> [PROMPT] Go through the listing beneath and show each line containing the string "urls".

> [DATA TO USE]
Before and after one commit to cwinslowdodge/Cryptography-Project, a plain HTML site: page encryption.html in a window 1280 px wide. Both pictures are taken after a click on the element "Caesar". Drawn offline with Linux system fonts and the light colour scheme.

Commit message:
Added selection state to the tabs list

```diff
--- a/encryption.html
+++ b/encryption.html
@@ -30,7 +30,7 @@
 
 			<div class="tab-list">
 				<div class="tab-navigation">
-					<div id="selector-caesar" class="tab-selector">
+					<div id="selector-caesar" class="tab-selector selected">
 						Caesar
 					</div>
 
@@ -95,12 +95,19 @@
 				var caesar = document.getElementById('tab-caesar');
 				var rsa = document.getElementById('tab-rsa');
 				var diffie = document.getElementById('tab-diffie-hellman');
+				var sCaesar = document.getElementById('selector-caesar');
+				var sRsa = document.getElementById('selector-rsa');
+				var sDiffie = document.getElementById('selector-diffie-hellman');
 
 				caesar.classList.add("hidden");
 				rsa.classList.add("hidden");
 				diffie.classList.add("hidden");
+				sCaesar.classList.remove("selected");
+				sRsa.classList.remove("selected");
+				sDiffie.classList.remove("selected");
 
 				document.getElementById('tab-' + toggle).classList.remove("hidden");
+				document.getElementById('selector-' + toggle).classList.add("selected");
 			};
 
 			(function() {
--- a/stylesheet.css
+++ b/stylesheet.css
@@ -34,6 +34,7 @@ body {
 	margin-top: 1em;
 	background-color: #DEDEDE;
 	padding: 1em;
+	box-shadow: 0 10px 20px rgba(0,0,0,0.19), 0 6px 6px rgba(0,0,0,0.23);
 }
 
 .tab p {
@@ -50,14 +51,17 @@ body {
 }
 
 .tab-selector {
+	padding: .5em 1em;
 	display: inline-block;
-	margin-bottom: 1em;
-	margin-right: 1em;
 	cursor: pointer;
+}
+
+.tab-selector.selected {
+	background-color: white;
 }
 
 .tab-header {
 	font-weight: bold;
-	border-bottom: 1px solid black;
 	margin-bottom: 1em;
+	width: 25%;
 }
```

---

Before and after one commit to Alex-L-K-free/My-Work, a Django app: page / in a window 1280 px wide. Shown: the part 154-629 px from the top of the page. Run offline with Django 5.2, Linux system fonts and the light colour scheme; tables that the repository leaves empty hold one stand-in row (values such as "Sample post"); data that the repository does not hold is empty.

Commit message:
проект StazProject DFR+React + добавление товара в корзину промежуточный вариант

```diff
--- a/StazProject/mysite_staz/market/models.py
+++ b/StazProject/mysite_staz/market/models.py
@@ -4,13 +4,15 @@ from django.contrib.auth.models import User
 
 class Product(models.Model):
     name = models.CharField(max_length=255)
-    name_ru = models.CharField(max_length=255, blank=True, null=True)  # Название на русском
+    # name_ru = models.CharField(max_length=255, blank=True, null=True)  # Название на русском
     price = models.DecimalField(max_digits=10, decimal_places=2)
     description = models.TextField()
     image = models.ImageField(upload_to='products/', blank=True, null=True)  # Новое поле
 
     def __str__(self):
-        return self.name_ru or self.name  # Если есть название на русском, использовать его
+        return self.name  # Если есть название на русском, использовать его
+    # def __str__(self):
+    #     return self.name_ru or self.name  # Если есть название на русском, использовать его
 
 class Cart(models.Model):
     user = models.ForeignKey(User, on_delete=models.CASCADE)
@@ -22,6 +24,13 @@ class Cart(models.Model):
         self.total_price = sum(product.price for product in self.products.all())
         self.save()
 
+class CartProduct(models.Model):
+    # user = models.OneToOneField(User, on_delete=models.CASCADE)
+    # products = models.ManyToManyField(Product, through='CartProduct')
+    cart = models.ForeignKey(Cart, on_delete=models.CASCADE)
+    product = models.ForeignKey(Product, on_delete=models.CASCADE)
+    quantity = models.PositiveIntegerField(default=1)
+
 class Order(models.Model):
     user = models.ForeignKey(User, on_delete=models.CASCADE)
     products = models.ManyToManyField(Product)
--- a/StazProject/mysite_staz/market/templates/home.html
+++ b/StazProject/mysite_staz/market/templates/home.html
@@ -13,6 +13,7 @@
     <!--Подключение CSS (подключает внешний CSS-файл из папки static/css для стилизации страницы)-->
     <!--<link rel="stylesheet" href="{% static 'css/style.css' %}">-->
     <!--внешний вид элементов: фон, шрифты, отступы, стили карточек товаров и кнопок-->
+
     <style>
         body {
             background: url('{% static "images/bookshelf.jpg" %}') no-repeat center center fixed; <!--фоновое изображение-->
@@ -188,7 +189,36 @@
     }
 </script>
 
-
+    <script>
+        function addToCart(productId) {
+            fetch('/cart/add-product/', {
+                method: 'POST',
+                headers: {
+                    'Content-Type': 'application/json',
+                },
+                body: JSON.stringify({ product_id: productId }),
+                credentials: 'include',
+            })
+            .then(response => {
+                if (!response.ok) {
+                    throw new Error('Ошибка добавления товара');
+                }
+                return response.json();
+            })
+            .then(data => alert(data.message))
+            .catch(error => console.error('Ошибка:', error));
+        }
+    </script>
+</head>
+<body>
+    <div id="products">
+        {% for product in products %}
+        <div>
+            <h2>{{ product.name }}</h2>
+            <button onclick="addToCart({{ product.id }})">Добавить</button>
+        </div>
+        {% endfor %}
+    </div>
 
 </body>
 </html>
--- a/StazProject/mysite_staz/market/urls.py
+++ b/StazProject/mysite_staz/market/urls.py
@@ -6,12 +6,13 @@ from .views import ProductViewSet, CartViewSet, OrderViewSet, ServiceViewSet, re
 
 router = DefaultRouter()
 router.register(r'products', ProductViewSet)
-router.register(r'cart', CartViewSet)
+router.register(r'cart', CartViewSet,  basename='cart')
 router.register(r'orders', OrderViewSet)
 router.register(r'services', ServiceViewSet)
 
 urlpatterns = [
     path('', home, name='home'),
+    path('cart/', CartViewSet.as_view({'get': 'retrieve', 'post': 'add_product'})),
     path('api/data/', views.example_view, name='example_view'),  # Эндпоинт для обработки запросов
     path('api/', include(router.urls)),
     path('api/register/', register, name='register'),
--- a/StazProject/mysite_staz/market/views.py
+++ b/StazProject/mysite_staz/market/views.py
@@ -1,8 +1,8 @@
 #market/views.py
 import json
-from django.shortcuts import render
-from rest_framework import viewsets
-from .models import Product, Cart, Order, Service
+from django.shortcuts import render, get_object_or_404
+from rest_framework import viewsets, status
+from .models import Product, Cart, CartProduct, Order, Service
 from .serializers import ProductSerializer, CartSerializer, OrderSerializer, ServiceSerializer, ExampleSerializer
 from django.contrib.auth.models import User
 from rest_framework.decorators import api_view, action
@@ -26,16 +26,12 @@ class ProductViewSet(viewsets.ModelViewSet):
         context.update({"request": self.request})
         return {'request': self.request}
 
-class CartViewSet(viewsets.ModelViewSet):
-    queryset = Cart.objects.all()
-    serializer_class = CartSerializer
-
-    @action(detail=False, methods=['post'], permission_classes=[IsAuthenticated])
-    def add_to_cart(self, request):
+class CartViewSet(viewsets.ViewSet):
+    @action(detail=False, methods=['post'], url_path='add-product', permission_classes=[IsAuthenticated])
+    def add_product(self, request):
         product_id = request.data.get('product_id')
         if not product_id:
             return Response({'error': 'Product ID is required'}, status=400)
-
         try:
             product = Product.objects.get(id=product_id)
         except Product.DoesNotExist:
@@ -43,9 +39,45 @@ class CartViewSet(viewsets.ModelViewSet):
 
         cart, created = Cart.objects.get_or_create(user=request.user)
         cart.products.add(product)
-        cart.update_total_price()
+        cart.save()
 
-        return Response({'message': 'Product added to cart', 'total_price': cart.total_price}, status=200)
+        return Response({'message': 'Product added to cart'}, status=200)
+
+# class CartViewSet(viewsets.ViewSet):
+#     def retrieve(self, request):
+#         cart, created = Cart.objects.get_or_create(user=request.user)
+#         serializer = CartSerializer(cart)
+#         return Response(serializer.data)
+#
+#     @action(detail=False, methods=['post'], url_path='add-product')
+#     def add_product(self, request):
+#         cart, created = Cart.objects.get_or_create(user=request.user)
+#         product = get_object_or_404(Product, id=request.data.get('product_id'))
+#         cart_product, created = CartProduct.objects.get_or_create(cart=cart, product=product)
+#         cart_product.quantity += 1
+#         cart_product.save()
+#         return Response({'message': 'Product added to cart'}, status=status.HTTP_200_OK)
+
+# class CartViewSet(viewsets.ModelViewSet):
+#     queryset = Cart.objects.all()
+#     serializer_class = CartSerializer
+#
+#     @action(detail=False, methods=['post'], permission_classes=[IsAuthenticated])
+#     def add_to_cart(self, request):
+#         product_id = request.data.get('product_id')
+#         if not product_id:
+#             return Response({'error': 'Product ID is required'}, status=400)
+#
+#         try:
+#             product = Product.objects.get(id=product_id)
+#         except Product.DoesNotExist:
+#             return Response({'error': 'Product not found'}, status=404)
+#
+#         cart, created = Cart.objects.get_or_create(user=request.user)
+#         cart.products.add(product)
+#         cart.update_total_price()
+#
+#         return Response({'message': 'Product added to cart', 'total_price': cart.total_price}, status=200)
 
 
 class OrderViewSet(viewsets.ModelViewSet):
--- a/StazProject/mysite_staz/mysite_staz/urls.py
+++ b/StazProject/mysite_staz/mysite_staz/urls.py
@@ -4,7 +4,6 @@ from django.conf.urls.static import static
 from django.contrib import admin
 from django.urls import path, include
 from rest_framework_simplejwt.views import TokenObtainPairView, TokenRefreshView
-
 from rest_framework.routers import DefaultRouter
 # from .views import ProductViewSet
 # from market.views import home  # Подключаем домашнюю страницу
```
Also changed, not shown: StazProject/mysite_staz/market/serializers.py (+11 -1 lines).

> [RESULT OF THE EXERCISE]
--- a/StazProject/mysite_staz/market/urls.py
+++ b/StazProject/mysite_staz/market/urls.py
     path('api/', include(router.urls)),
--- a/StazProject/mysite_staz/mysite_staz/urls.py
+++ b/StazProject/mysite_staz/mysite_staz/urls.py
@@ -4,7 +4,6 @@ from django.conf.urls.static import static
 from django.urls import path, include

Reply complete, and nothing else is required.